by Charlene Burgi
One of my favorite pastimes (besides gardening and tending to critters) is curling up with a good book. I relish the rare times when I can get lost in another world. However, in day-to-day life I find bullet points and summaries a blessing.
For example, recently the thought of designing an area around the pool with succulents intrigued me. There are certain conditions that need to be met to achieve the “look” I was pursuing. I pulled books from my library and grabbed some of the plant catalogs. This was not the type of literature to draw me into a comfy chair. Many of the books went into great detail about individual plants, but after reading through several paragraphs, I still couldn’t find the information I was searching for:
- conditions for optimum health;
- climate zone; and
- resistance to deer and rabbits.
Growers use various methods to provide information about their plants. The law states that each plant must carry its name on the nursery tag. And sometimes that is all you get . . . a name. Hortus, The Jepson Manual or Bailey’s encyclopedia are too ridiculously large to carry into the nursery to get more information if the nurseryperson is too busy to assist. Therefore, nurseries and growers have my attention—and my business—if they make it easy to home in on the details that I am looking for, or if they have a creative bent for writing that grabs my attention and entices me to read more just for the pleasure.
Our Public Information Department has done just that. They reviewed the Weekly Watering Schedule page on our website and recognized the need to design a more user-friendly version. The revamped layout makes it easier to find irrigation runtimes at a glance, or to figure out how to get started if you are new to using the schedule. And for those who want to learn more, the links make it easy to drill down for more information about evapotranspiration and precipitation rates. Kudos to Libby, Ann and Elisa for simplifying our world!

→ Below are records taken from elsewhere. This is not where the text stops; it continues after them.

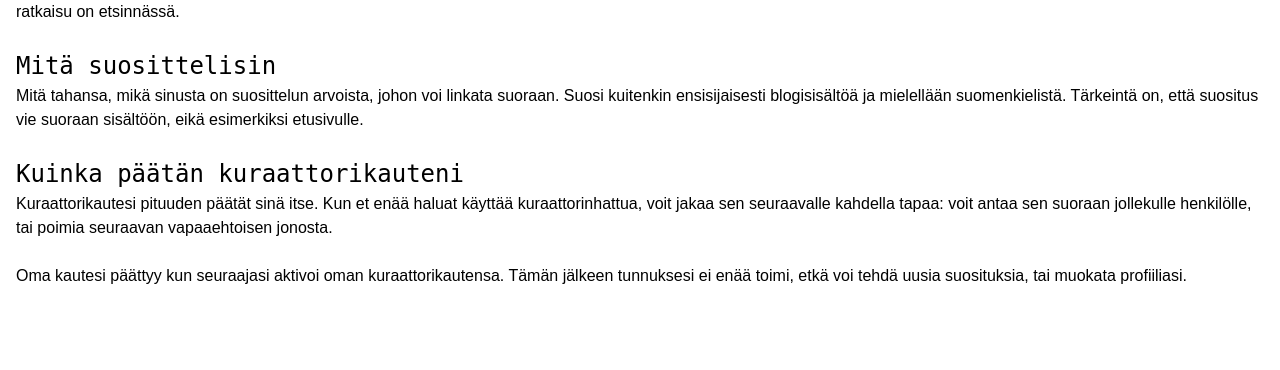
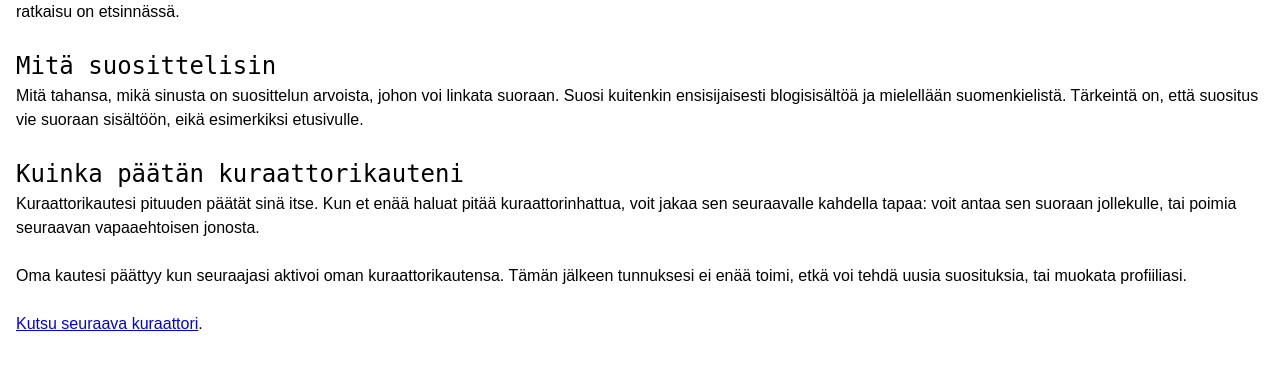
Before and after one commit to nikcorg/justnyt, a PHP site: template justnyt/templates/curator/home.php in a window 1280 px wide. Shown: the part 228-598 px from the top of the page. Run offline with PHP 8.4, Linux system fonts and the light colour scheme; the template is opened without the code that fills it: most values are stand-ins (such as "Sample title", 1, 10 or a date in 2020); some libraries are stand-ins or nearby versions.

Commit message:
Add link to token creation

```diff
--- a/justnyt/templates/curator/home.php
+++ b/justnyt/templates/curator/home.php
@@ -10,5 +10,6 @@
 <p>Mitä tahansa, mikä sinusta on suosittelun arvoista, johon voi linkata suoraan. Suosi kuitenkin ensisijaisesti blogisisältöä ja mielellään suomenkielistä. Tärkeintä on, että suositus vie suoraan sisältöön, eikä esimerkiksi etusivulle.</p>
 
 <h2>Kuinka päätän kuraattorikauteni</h2>
-<p>Kuraattorikautesi pituuden päätät sinä itse. Kun et enää haluat käyttää kuraattorinhattua, voit jakaa sen seuraavalle kahdella tapaa: voit antaa sen suoraan jollekulle henkilölle, tai poimia seuraavan vapaaehtoisen jonosta.</p>
+<p>Kuraattorikautesi pituuden päätät sinä itse. Kun et enää haluat pitää kuraattorinhattua, voit jakaa sen seuraavalle kahdella tapaa: voit antaa sen suoraan jollekulle, tai poimia seuraavan vapaaehtoisen jonosta.</p>
 <p>Oma kautesi päättyy kun seuraajasi aktivoi oman kuraattorikautensa. Tämän jälkeen tunnuksesi ei enää toimi, etkä voi tehdä uusia suosituksia, tai muokata profiiliasi.</p>
+<p><a href="/kuraattori/<?= $token ?>/seuraava">Kutsu seuraava kuraattori</a>.</p>
```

And, speaking of glances, take a look at some photos Ann took when she visited the Ruth Bancroft Garden in Walnut Creek. A quick glance would tell you the cactus wouldn’t work well around the pool area, but could serve as a formidable No Trespassing sign!